The same dynamic has plagued these issues for years: too many Democrats blindly support Israel, allowing Republicans to gain traction by attacking those of us who urge more nuanced policy positions. Last week, Republicans said delegates like me who voted “no” on the changes hate God and Israel.
That couldn’t be farther from the truth. After all, I am myself Jewish. But before supporting Israel, I support peace. The language inserted into Democratic platform does at best nothing to improve the chances for a future two-state solution to the Israeli-Palestinian conflict. And if the addition of meaningless wording that could harm the prospects for peace was disappointing, the plank’s undemocratic insertion into the platform was downright disturbing. The platform deserved the wrath it incurred.

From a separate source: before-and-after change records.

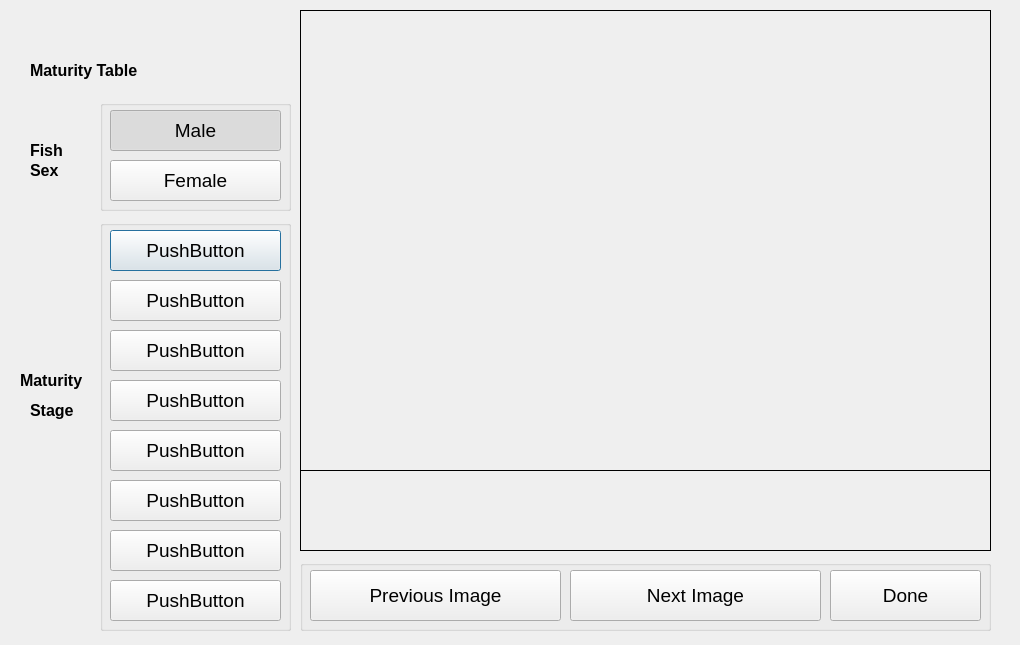
First picture: the form in ui/MatGuide.ui, repository guyuhong/CLAMS, before the edit.
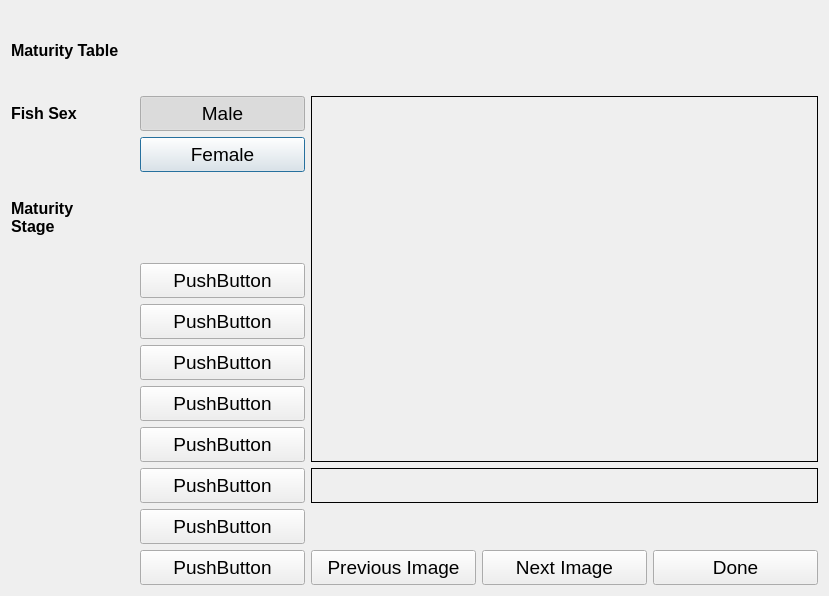
Second picture: the form after the edit.

What changed in the file:
```diff
--- a/ui/MatGuide.ui
+++ b/ui/MatGuide.ui
@@ -1,550 +1,405 @@
 <ui version="4.0" >
  <class>matGuide</class>
- <widget class="QDialog" name="matGuide" >
-  <property name="geometry" >
+ <widget class="QDialog" name="matGuide">
+  <property name="geometry">
    <rect>
     <x>0</x>
     <y>0</y>
-    <width>1020</width>
-    <height>645</height>
+    <width>829</width>
+    <height>596</height>
    </rect>
   </property>
   <property name="windowTitle" >
    <string>Maturity Guide</string>
   </property>
-  <widget class="QGroupBox" name="groupBox" >
-   <property name="geometry" >
-    <rect>
-     <x>100</x>
-     <y>220</y>
-     <width>191</width>
-     <height>411</height>
-    </rect>
-   </property>
-   <property name="title" >
-    <string/>
-   </property>
-   <widget class="QPushButton" name="mat1Btn" >
-    <property name="geometry" >
-     <rect>
-      <x>10</x>
-      <y>10</y>
-      <width>171</width>
-      <height>41</height>
-     </rect>
-    </property>
-    <property name="font" >
-     <font>
-      <pointsize>14</pointsize>
-     </font>
-    </property>
-    <property name="text" >
-     <string>PushButton</string>
-    </property>
-    <property name="checkable" >
-     <bool>true</bool>
-    </property>
-    <property name="autoExclusive" >
-     <bool>true</bool>
-    </property>
-   </widget>
-   <widget class="QPushButton" name="mat2Btn" >
-    <property name="geometry" >
-     <rect>
-      <x>10</x>
-      <y>60</y>
-      <width>171</width>
-      <height>41</height>
-     </rect>
-    </property>
-    <property name="font" >
-     <font>
-      <pointsize>14</pointsize>
-     </font>
-    </property>
-    <property name="text" >
-     <string>PushButton</string>
-    </property>
-    <property name="checkable" >
-     <bool>true</bool>
-    </property>
-    <property name="autoExclusive" >
-     <bool>true</bool>
-    </property>
-   </widget>
-   <widget class="QPushButton" name="mat3Btn" >
-    <property name="geometry" >
-     <rect>
-      <x>10</x>
-      <y>110</y>
-      <width>171</width>
-      <height>41</height>
-     </rect>
-    </property>
-    <property name="font" >
-     <font>
-      <pointsize>14</pointsize>
-     </font>
-    </property>
-    <property name="text" >
-     <string>PushButton</string>
-    </property>
-    <property name="checkable" >
-     <bool>true</bool>
-    </property>
-    <property name="autoExclusive" >
-     <bool>true</bool>
-    </property>
-   </widget>
-   <widget class="QPushButton" name="mat4Btn" >
-    <property name="geometry" >
-     <rect>
-      <x>10</x>
-      <y>160</y>
-      <width>171</width>
-      <height>41</height>
-     </rect>
-    </property>
-    <property name="font" >
-     <font>
-      <pointsize>14</pointsize>
-     </font>
-    </property>
-    <property name="text" >
-     <string>PushButton</string>
-    </property>
-    <property name="checkable" >
-     <bool>true</bool>
-    </property>
-    <property name="autoExclusive" >
-     <bool>true</bool>
-    </property>
-   </widget>
-   <widget class="QPushButton" name="mat8Btn" >
-    <property name="geometry" >
-     <rect>
-      <x>10</x>
-      <y>360</y>
-      <width>171</width>
-      <height>41</height>
-     </rect>
-    </property>
-    <property name="font" >
-     <font>
-      <pointsize>14</pointsize>
-     </font>
-    </property>
-    <property name="text" >
-     <string>PushButton</string>
-    </property>
-    <property name="checkable" >
-     <bool>true</bool>
-    </property>
-    <property name="autoExclusive" >
-     <bool>true</bool>
-    </property>
-   </widget>
-   <widget class="QPushButton" name="mat7Btn" >
-    <property name="geometry" >
-     <rect>
-      <x>10</x>
-      <y>310</y>
-      <width>171</width>
-      <height>41</height>
-     </rect>
-    </property>
-    <property name="font" >
-     <font>
-      <pointsize>14</pointsize>
-     </font>
-    </property>
-    <property name="text" >
-     <string>PushButton</string>
-    </property>
-    <property name="checkable" >
-     <bool>true</bool>
-    </property>
-    <property name="autoExclusive" >
-     <bool>true</bool>
-    </property>
-   </widget>
-   <widget class="QPushButton" name="mat6Btn" >
-    <property name="geometry" >
-     <rect>
-      <x>10</x>
-      <y>260</y>
-      <width>171</width>
-      <height>41</height>
-     </rect>
-    </property>
-    <property name="font" >
-     <font>
-      <pointsize>14</pointsize>
-     </font>
-    </property>
-    <property name="text" >
-     <string>PushButton</string>
-    </property>
-    <property name="checkable" >
-     <bool>true</bool>
-    </property>
-    <property name="autoExclusive" >
-     <bool>true</bool>
-    </property>
-   </widget>
-   <widget class="QPushButton" name="mat5Btn" >
-    <property name="geometry" >
-     <rect>
-      <x>10</x>
-      <y>210</y>
-      <width>171</width>
-      <height>41</height>
-     </rect>
-    </property>
-    <property name="font" >
-     <font>
-      <pointsize>14</pointsize>
-     </font>
-    </property>
-    <property name="text" >
-     <string>PushButton</string>
-    </property>
-    <property name="checkable" >
-     <bool>true</bool>
-    </property>
-    <property name="autoExclusive" >
-     <bool>true</bool>
-    </property>
-   </widget>
-  </widget>
-  <widget class="QGroupBox" name="groupBox_2" >
-   <property name="geometry" >
-    <rect>
-     <x>100</x>
-     <y>100</y>
-     <width>191</width>
-     <height>111</height>
-    </rect>
-   </property>
-   <property name="title" >
-    <string/>
-   </property>
-   <widget class="QPushButton" name="femaleBtn" >
-    <property name="geometry" >
-     <rect>
-      <x>10</x>
-      <y>60</y>
-      <width>171</width>
-      <height>41</height>
-     </rect>
-    </property>
-    <property name="font" >
-     <font>
-      <pointsize>14</pointsize>
-     </font>
-    </property>
-    <property name="text" >
-     <string>Female</string>
-    </property>
-    <property name="checkable" >
-     <bool>true</bool>
-    </property>
-    <property name="autoExclusive" >
-     <bool>true</bool>
-    </property>
-   </widget>
-   <widget class="QPushButton" name="maleBtn" >
-    <property name="geometry" >
-     <rect>
-      <x>10</x>
-      <y>10</y>
-      <width>171</width>
-      <height>41</height>
-     </rect>
-    </property>
-    <property name="font" >
-     <font>
-      <pointsize>14</pointsize>
-     </font>
-    </property>
-    <property name="text" >
-     <string>Male</string>
-    </property>
-    <property name="checkable" >
-     <bool>true</bool>
-    </property>
-    <property name="checked" >
-     <bool>true</bool>
-    </property>
-    <property name="autoExclusive" >
-     <bool>true</bool>
-    </property>
-   </widget>
-  </widget>
-  <widget class="QLabel" name="picLabel" >
-   <property name="geometry" >
-    <rect>
-     <x>300</x>
-     <y>10</y>
-     <width>691</width>
-     <height>461</height>
-    </rect>
-   </property>
-   <property name="autoFillBackground" >
-    <bool>true</bool>
-   </property>
-   <property name="frameShape" >
-    <enum>QFrame::Box</enum>
-   </property>
-   <property name="text" >
-    <string/>
-   </property>
-  </widget>
-  <widget class="QLabel" name="descLabel" >
-   <property name="geometry" >
-    <rect>
-     <x>300</x>
-     <y>470</y>
-     <width>691</width>
-     <height>81</height>
-    </rect>
-   </property>
-   <property name="font" >
-    <font>
-     <pointsize>12</pointsize>
-     <weight>75</weight>
-     <bold>true</bold>
-    </font>
-   </property>
-   <property name="autoFillBackground" >
-    <bool>true</bool>
-   </property>
-   <property name="frameShape" >
-    <enum>QFrame::Box</enum>
-   </property>
-   <property name="text" >
-    <string/>
-   </property>
-   <property name="wordWrap" >
-    <bool>true</bool>
-   </property>
-  </widget>
-  <widget class="QGroupBox" name="groupBox_3" >
-   <property name="geometry" >
-    <rect>
-     <x>300</x>
-     <y>560</y>
-     <width>691</width>
-     <height>71</height>
-    </rect>
-   </property>
-   <property name="title" >
-    <string/>
-   </property>
-   <widget class="QPushButton" name="exitBtn" >
-    <property name="geometry" >
-     <rect>
-      <x>530</x>
-      <y>10</y>
-      <width>151</width>
-      <height>51</height>
-     </rect>
-    </property>
-    <property name="font" >
-     <font>
-      <pointsize>14</pointsize>
-     </font>
-    </property>
-    <property name="text" >
-     <string>Done</string>
-    </property>
-   </widget>
-   <widget class="QPushButton" name="nextBtn" >
-    <property name="geometry" >
-     <rect>
-      <x>270</x>
-      <y>10</y>
-      <width>251</width>
-      <height>51</height>
-     </rect>
-    </property>
-    <property name="font" >
-     <font>
-      <pointsize>14</pointsize>
-     </font>
-    </property>
-    <property name="text" >
-     <string>Next Image</string>
-    </property>
-   </widget>
-   <widget class="QPushButton" name="prevBtn" >
-    <property name="geometry" >
-     <rect>
-      <x>10</x>
-      <y>10</y>
-      <width>251</width>
-      <height>51</height>
-     </rect>
-    </property>
-    <property name="font" >
-     <font>
-      <pointsize>14</pointsize>
-     </font>
-    </property>
-    <property name="text" >
-     <string>Previous Image</string>
-    </property>
-   </widget>
-  </widget>
-  <widget class="QLabel" name="spcLabel" >
-   <property name="geometry" >
-    <rect>
-     <x>20</x>
-     <y>10</y>
-     <width>251</width>
-     <height>31</height>
-    </rect>
-   </property>
-   <property name="font" >
-    <font>
-     <pointsize>14</pointsize>
-     <weight>75</weight>
-     <bold>true</bold>
-    </font>
-   </property>
-   <property name="autoFillBackground" >
-    <bool>true</bool>
-   </property>
-   <property name="text" >
-    <string/>
-   </property>
-  </widget>
-  <widget class="QLabel" name="matTabLabel" >
-   <property name="geometry" >
-    <rect>
-     <x>190</x>
-     <y>50</y>
-     <width>51</width>
-     <height>41</height>
-    </rect>
-   </property>
-   <property name="font" >
-    <font>
-     <pointsize>14</pointsize>
-     <weight>75</weight>
-     <bold>true</bold>
-    </font>
-   </property>
-   <property name="acceptDrops" >
-    <bool>true</bool>
-   </property>
-   <property name="autoFillBackground" >
-    <bool>true</bool>
-   </property>
-   <property name="text" >
-    <string/>
-   </property>
-  </widget>
-  <widget class="QLabel" name="label_6" >
-   <property name="geometry" >
-    <rect>
-     <x>20</x>
-     <y>370</y>
-     <width>69</width>
-     <height>21</height>
-    </rect>
-   </property>
-   <property name="font" >
-    <font>
-     <pointsize>12</pointsize>
-     <weight>75</weight>
-     <bold>true</bold>
-    </font>
-   </property>
-   <property name="text" >
-    <string>Maturity</string>
-   </property>
-  </widget>
-  <widget class="QLabel" name="label_5" >
-   <property name="geometry" >
-    <rect>
-     <x>30</x>
-     <y>400</y>
-     <width>51</width>
-     <height>21</height>
-    </rect>
-   </property>
-   <property name="font" >
-    <font>
-     <pointsize>12</pointsize>
-     <weight>75</weight>
-     <bold>true</bold>
-    </font>
-   </property>
-   <property name="text" >
-    <string>Stage</string>
-   </property>
-  </widget>
-  <widget class="QLabel" name="label_2" >
-   <property name="geometry" >
-    <rect>
-     <x>30</x>
-     <y>140</y>
-     <width>41</width>
-     <height>21</height>
-    </rect>
-   </property>
-   <property name="font" >
-    <font>
-     <pointsize>12</pointsize>
-     <weight>75</weight>
-     <bold>true</bold>
-    </font>
-   </property>
-   <property name="text" >
-    <string>Fish</string>
-   </property>
-  </widget>
-  <widget class="QLabel" name="label_4" >
-   <property name="geometry" >
-    <rect>
-     <x>30</x>
-     <y>160</y>
-     <width>41</width>
-     <height>21</height>
-    </rect>
-   </property>
-   <property name="font" >
-    <font>
-     <pointsize>12</pointsize>
-     <weight>75</weight>
-     <bold>true</bold>
-    </font>
-   </property>
-   <property name="text" >
-    <string>Sex</string>
-   </property>
-  </widget>
-  <widget class="QLabel" name="label" >
-   <property name="geometry" >
-    <rect>
-     <x>30</x>
-     <y>60</y>
-     <width>141</width>
-     <height>21</height>
-    </rect>
-   </property>
-   <property name="font" >
-    <font>
-     <pointsize>12</pointsize>
-     <weight>75</weight>
-     <bold>true</bold>
-    </font>
-   </property>
-   <property name="text" >
-    <string>Maturity Table </string>
-   </property>
-  </widget>
+  <layout class="QVBoxLayout" name="verticalLayout">
+   <item>
+    <layout class="QGridLayout" name="gridLayout_2">
+     <item row="3" column="1">
+      <widget class="QPushButton" name="femaleBtn">
+       <property name="minimumSize">
+        <size>
+         <width>165</width>
+         <height>35</height>
+        </size>
+       </property>
+       <property name="font">
+        <font>
+         <pointsize>14</pointsize>
+        </font>
+       </property>
+       <property name="text">
+        <string>Female</string>
+       </property>
+       <property name="checkable">
+        <bool>true</bool>
+       </property>
+       <property name="autoExclusive">
+        <bool>true</bool>
+       </property>
+      </widget>
+     </item>
+     <item row="1" column="0">
+      <widget class="QLabel" name="label">
+       <property name="maximumSize">
+        <size>
+         <width>16777215</width>
+         <height>160</height>
+        </size>
+       </property>
+       <property name="font">
+        <font>
+         <pointsize>12</pointsize>
+         <weight>75</weight>
+         <bold>true</bold>
+        </font>
+       </property>
+       <property name="text">
+        <string>Maturity Table </string>
+       </property>
+      </widget>
+     </item>
+     <item row="8" column="1">
+      <widget class="QPushButton" name="mat4Btn">
+       <property name="minimumSize">
+        <size>
+         <width>165</width>
+         <height>35</height>
+        </size>
+       </property>
+       <property name="font">
+        <font>
+         <pointsize>14</pointsize>
+        </font>
+       </property>
+       <property name="text">
+        <string>PushButton</string>
+       </property>
+       <property name="checkable">
+        <bool>true</bool>
+       </property>
+       <property name="autoExclusive">
+        <bool>true</bool>
+       </property>
+      </widget>
+     </item>
+     <item row="10" column="2" colspan="3">
+      <widget class="QLabel" name="descLabel">
+       <property name="font">
+        <font>
+         <pointsize>12</pointsize>
+         <weight>75</weight>
+         <bold>true</bold>
+        </font>
+       </property>
+       <property name="autoFillBackground">
+        <bool>true</bool>
+       </property>
+       <property name="frameShape">
+        <enum>QFrame::Box</enum>
+       </property>
+       <property name="text">
+        <string/>
+       </property>
+       <property name="wordWrap">
+        <bool>true</bool>
+       </property>
+      </widget>
+     </item>
+     <item row="2" column="0">
+      <widget class="QLabel" name="label_2">
+       <property name="font">
+        <font>
+         <pointsize>12</pointsize>
+         <weight>75</weight>
+         <bold>true</bold>
+        </font>
+       </property>
+       <property name="text">
+        <string>Fish Sex</string>
+       </property>
+      </widget>
+     </item>
+     <item row="2" column="1">
+      <widget class="QPushButton" name="maleBtn">
+       <property name="minimumSize">
+        <size>
+         <width>165</width>
+         <height>35</height>
+        </size>
+       </property>
+       <property name="font">
+        <font>
+         <pointsize>14</pointsize>
+        </font>
+       </property>
+       <property name="text">
+        <string>Male</string>
+       </property>
+       <property name="checkable">
+        <bool>true</bool>
+       </property>
+       <property name="checked">
+        <bool>true</bool>
+       </property>
+       <property name="autoExclusive">
+        <bool>true</bool>
+       </property>
+      </widget>
+     </item>
+     <item row="4" column="0">
+      <widget class="QLabel" name="label_6">
+       <property name="font">
+        <font>
+         <pointsize>12</pointsize>
+         <weight>75</weight>
+         <bold>true</bold>
+        </font>
+       </property>
+       <property name="text">
+        <string>Maturity
+Stage</string>
+       </property>
+      </widget>
+     </item>
+     <item row="5" column="1">
+      <widget class="QPushButton" name="mat1Btn">
+       <property name="minimumSize">
+        <size>
+         <width>165</width>
+         <height>35</height>
+        </size>
+       </property>
+       <property name="font">
+        <font>
+         <pointsize>14</pointsize>
+        </font>
+       </property>
+       <property name="text">
+        <string>PushButton</string>
+       </property>
+       <property name="checkable">
+        <bool>true</bool>
+       </property>
+       <property name="autoExclusive">
+        <bool>true</bool>
+       </property>
+      </widget>
+     </item>
+     <item row="7" column="1">
+      <widget class="QPushButton" name="mat3Btn">
+       <property name="minimumSize">
+        <size>
+         <width>165</width>
+         <height>35</height>
+        </size>
+       </property>
+       <property name="font">
+        <font>
+         <pointsize>14</pointsize>
+        </font>
+       </property>
+       <property name="text">
+        <string>PushButton</string>
+       </property>
+       <property name="checkable">
+        <bool>true</bool>
+       </property>
+       <property name="autoExclusive">
+        <bool>true</bool>
+       </property>
+      </widget>
+     </item>
+     <item row="9" column="1">
+      <widget class="QPushButton" name="mat5Btn">
+       <property name="minimumSize">
+        <size>
+         <width>165</width>
+         <height>35</height>
+        </size>
+       </property>
+       <property name="font">
+        <font>
+         <pointsize>14</pointsize>
+        </font>
+       </property>
+       <property name="text">
+        <string>PushButton</string>
+       </property>
+       <property name="checkable">
+        <bool>true</bool>
+       </property>
+       <property name="autoExclusive">
+        <bool>true</bool>
+       </property>
+      </widget>
+     </item>
+     <item row="10" column="1">
+      <widget class="QPushButton" name="mat6Btn">
+       <property name="minimumSize">
+        <size>
+         <width>165</width>
+         <height>35</height>
+        </size>
+       </property>
+       <property name="font">
+        <font>
+         <pointsize>14</pointsize>
+        </font>
+       </property>
+       <property name="text">
+        <string>PushButton</string>
+       </property>
+       <property name="checkable">
+        <bool>true</bool>
+       </property>
+       <property name="autoExclusive">
+        <bool>true</bool>
+       </property>
+      </widget>
+     </item>
+     <item row="6" column="1">
+      <widget class="QPushButton" name="mat2Btn">
+       <property name="minimumSize">
+        <size>
+         <width>165</width>
+         <height>35</height>
+        </size>
+       </property>
+       <property name="font">
+        <font>
+         <pointsize>14</pointsize>
+        </font>
+       </property>
+       <property name="text">
+        <string>PushButton</string>
+       </property>
+       <property name="checkable">
+        <bool>true</bool>
+       </property>
+       <property name="autoExclusive">
+        <bool>true</bool>
+       </property>
+      </widget>
+     </item>
+     <item row="12" column="3">
+      <widget class="QPushButton" name="nextBtn">
+       <property name="minimumSize">
+        <size>
+         <width>165</width>
+         <height>35</height>
+        </size>
+       </property>
+       <property name="font">
+        <font>
+         <pointsize>14</pointsize>
+        </font>
+       </property>
+       <property name="text">
+        <string>Next Image</string>
+       </property>
+      </widget>
+     </item>
+     <item row="12" column="2">
+      <widget class="QPushButton" name="prevBtn">
+       <property name="minimumSize">
+        <size>
+         <width>165</width>
+         <height>35</height>
+        </size>
+       </property>
+       <property name="font">
+        <font>
+         <pointsize>14</pointsize>
+        </font>
+       </property>
+       <property name="text">
+        <string>Previous Image</string>
+       </property>
+      </widget>
+     </item>
+     <item row="12" column="1">
+      <widget class="QPushButton" name="mat8Btn">
+       <property name="minimumSize">
+        <size>
+         <width>165</width>
+         <height>35</height>
+        </size>
+       </property>
+       <property name="font">
+        <font>
+         <pointsize>14</pointsize>
+        </font>
+       </property>
+       <property name="text">
+        <string>PushButton</string>
+       </property>
+       <property name="checkable">
+        <bool>true</bool>
+       </property>
+       <property name="autoExclusive">
+        <bool>true</bool>
+       </property>
+      </widget>
+     </item>
+     <item row="12" column="4">
+      <widget class="QPushButton" name="exitBtn">
+       <property name="minimumSize">
+        <size>
+         <width>165</width>
+         <height>35</height>
+        </size>
+       </property>
+       <property name="font">
+        <font>
+         <pointsize>14</pointsize>
+        </font>
+       </property>
+       <property name="text">
+        <string>Done</string>
+       </property>
+      </widget>
+     </item>
+     <item row="11" column="1">
+      <widget class="QPushButton" name="mat7Btn">
+       <property name="minimumSize">
+        <size>
+         <width>165</width>
+         <height>35</height>
+        </size>
+       </property>
+       <property name="font">
+        <font>
+         <pointsize>14</pointsize>
+        </font>
+       </property>
+       <property name="text">
+        <string>PushButton</string>
+       </property>
+       <property name="checkable">
+        <bool>true</bool>
+       </property>
+       <property name="autoExclusive">
+        <bool>true</bool>
+       </property>
+      </widget>
+     </item>
+     <item row="2" column="2" rowspan="8" colspan="3">
+      <widget class="QLabel" name="picLabel">
+       <property name="autoFillBackground">
+        <bool>true</bool>
+       </property>
+       <property name="frameShape">
+        <enum>QFrame::Box</enum>
+       </property>
+       <property name="text">
+        <string/>
+       </property>
+      </widget>
+     </item>
+    </layout>
+   </item>
+  </layout>
  </widget>
  <resources/>
  <connections/>
```
Left out of the diff: 5 changed lines with no effect on the pictures.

Most supporters of an equitable two-state solution see Jerusalem as a final-status issue that must be resolved in direct negotiations between Palestinians and Israelis. A divided Jerusalem has been widely recognized by American and Israeli leaders as essential to a two-state solution, with a Palestinian capital in East Jerusalem and Israeli sovereignty over West Jerusalem. Even Israel’s current right-wing prime minister, Benjamin Netanyahu, has said (sometimes) that Jerusalem will be a subject for peace negotiations.
That’s why no U.S. presidents, including Republican administrations, have recognized Israeli sovereignty over the ancient city and the world's embassies remain based in Tel Aviv. Yet both parties always make empty campaign promises of moves toward recognition.
So why did the Democratic Party continue this destructive charade? Post-truth politics dominate our debates today on so many issues—especially this one. Rhetoric overwhelms public discourse at the exclusion of substance. When Obama repeatedly gives Israel unprecedented assurances and security aid, Mitt Romney can still state that Obama “threw Israel under the bus,” and a large swath of the population will actually believe it.
Instead of having a real discussion, the Democratic Party succumbed to criticism from the right. We adopted a resolution that is situated to the right of the position George W. Bush held when in office (despite his own platform pledges). The position ignores even the possibility of a divided Jerusalem, let alone what many see as its inevitability.
Debbie Wasserman-Schultz, chairwoman of the Democratic National Committee, recently said that “there has never been and will never be daylight between the two parties” when it comes to Israel. That’s precisely the problem.
Ali Gharib on how badly John Kerry's efforts to restart Israeli-Palestinian talks are going.